Your speakers, it’s possible to go either ways. Whether you get a fairly traditional tabletop speaker or a smart speaker, you only need the Bluetooth connection so you can hook it up with your phone, television, or laptop. Smart or not, your speaker only has one job, and that it to sound great. On this point, it’s more important for you to choose a great-sounding speaker than one with features, more than half of which you’ll end up not using.
As for light bulbs and living room peripherals, they’re usually a hit-or-miss. The reason is that these smart products are only good for giving you more control through your smartphone. If you think it’s useful, then there’s no reason to not adapt. If you have to think twice, it’s best to pass on that product for now.
Kitchens are tricky to turn. Given that everything is bespoke and chosen for a reason, replacing any appliance isn’t simple. You do have choices: smart fridges, smart cookers, Internet-connected coffee makers, and many others. What’s useful, though, that’s the important question.
The thing about smart kitchen appliances is that everything you’re supposed to do in a kitchen, cook, make a drink or throw garbage, they’re best done manually.
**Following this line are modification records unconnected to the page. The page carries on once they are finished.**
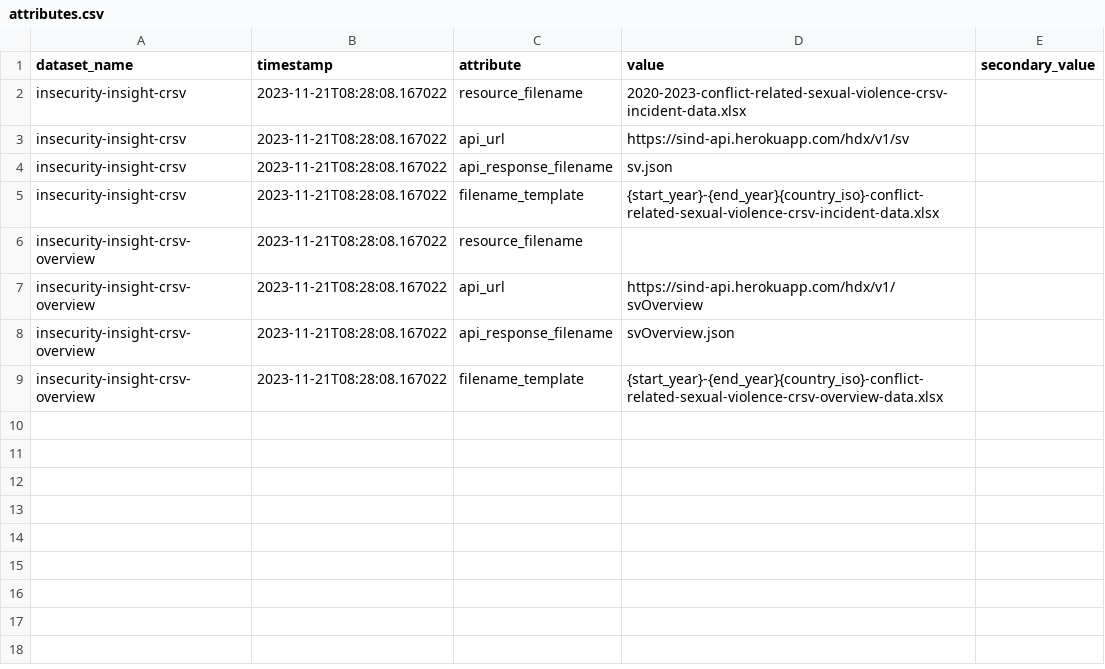
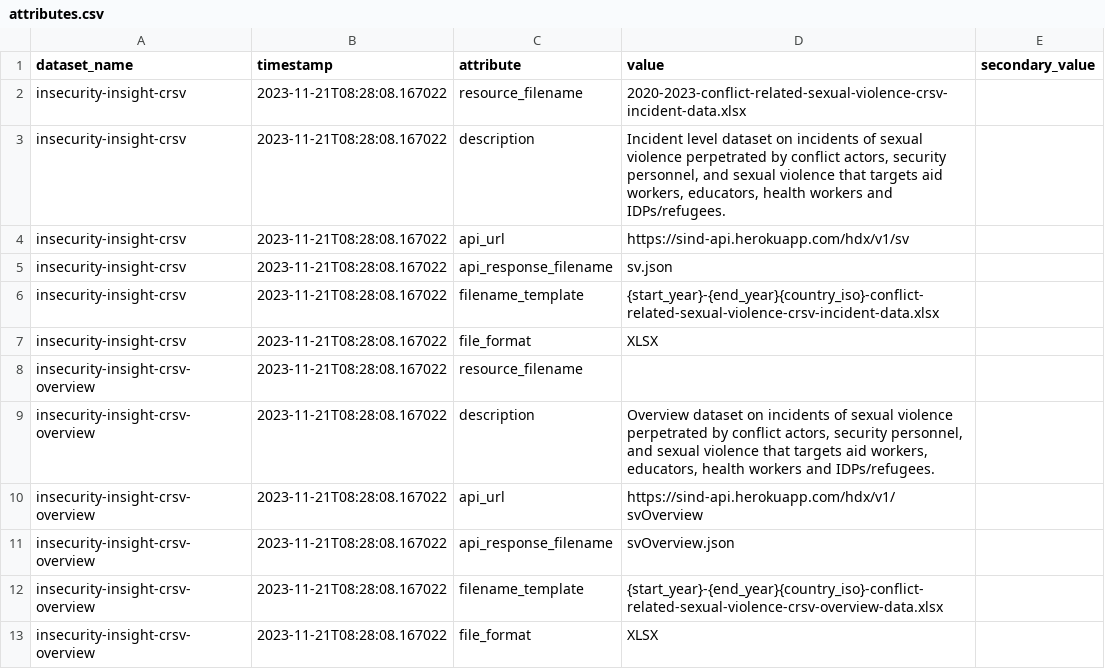
Before and after one commit to OCHA-DAP/hdx-scraper-insecurity-insight, a CSV file: src/hdx_scraper_insecurity_insight/metadata/attributes.csv, drawn as a sheet.

Commit message:
Create CRSV dataset in HDX (staging) from JSON

```diff
--- a/src/hdx_scraper_insecurity_insight/metadata/attributes.csv
+++ b/src/hdx_scraper_insecurity_insight/metadata/attributes.csv
@@ -2,2 +2,3 @@ dataset_name,timestamp,attribute,value,secondary_value
 insecurity-insight-crsv,2023-11-21T08:28:08.167022,resource_filename,"2020-2023-conflict-related-sexual-violence-crsv-incident-data.xlsx",
+insecurity-insight-crsv,2023-11-21T08:28:08.167022,description,"Incident level dataset on incidents of sexual violence perpetrated by conflict actors, security personnel, and sexual violence that targets aid workers, educators, health workers and IDPs/refugees.",
 insecurity-insight-crsv,2023-11-21T08:28:08.167022,api_url,"https://sind-api.herokuapp.com/hdx/v1/sv",
@@ -5,3 +6,5 @@ insecurity-insight-crsv,2023-11-21T08:28:08.167022,api_response_filename,"sv.jso
 insecurity-insight-crsv,2023-11-21T08:28:08.167022,filename_template,"{start_year}-{end_year}{country_iso}-conflict-related-sexual-violence-crsv-incident-data.xlsx",
+insecurity-insight-crsv,2023-11-21T08:28:08.167022,file_format,"XLSX",
 insecurity-insight-crsv-overview,2023-11-21T08:28:08.167022,resource_filename,,
+insecurity-insight-crsv-overview,2023-11-21T08:28:08.167022,description,"Overview dataset on incidents of sexual violence perpetrated by conflict actors, security personnel, and sexual violence that targets aid workers, educators, health workers and IDPs/refugees.",
 insecurity-insight-crsv-overview,2023-11-21T08:28:08.167022,api_url,"https://sind-api.herokuapp.com/hdx/v1/svOverview",
@@ -9 +12,2 @@ insecurity-insight-crsv-overview,2023-11-21T08:28:08.167022,api_response_filenam
 insecurity-insight-crsv-overview,2023-11-21T08:28:08.167022,filename_template,"{start_year}-{end_year}{country_iso}-conflict-related-sexual-violence-crsv-overview-data.xlsx",
+insecurity-insight-crsv-overview,2023-11-21T08:28:08.167022,file_format,"XLSX",
```
Also changed, not shown: 3 other files.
We got used to doing those things by instinct, not because a computer told us.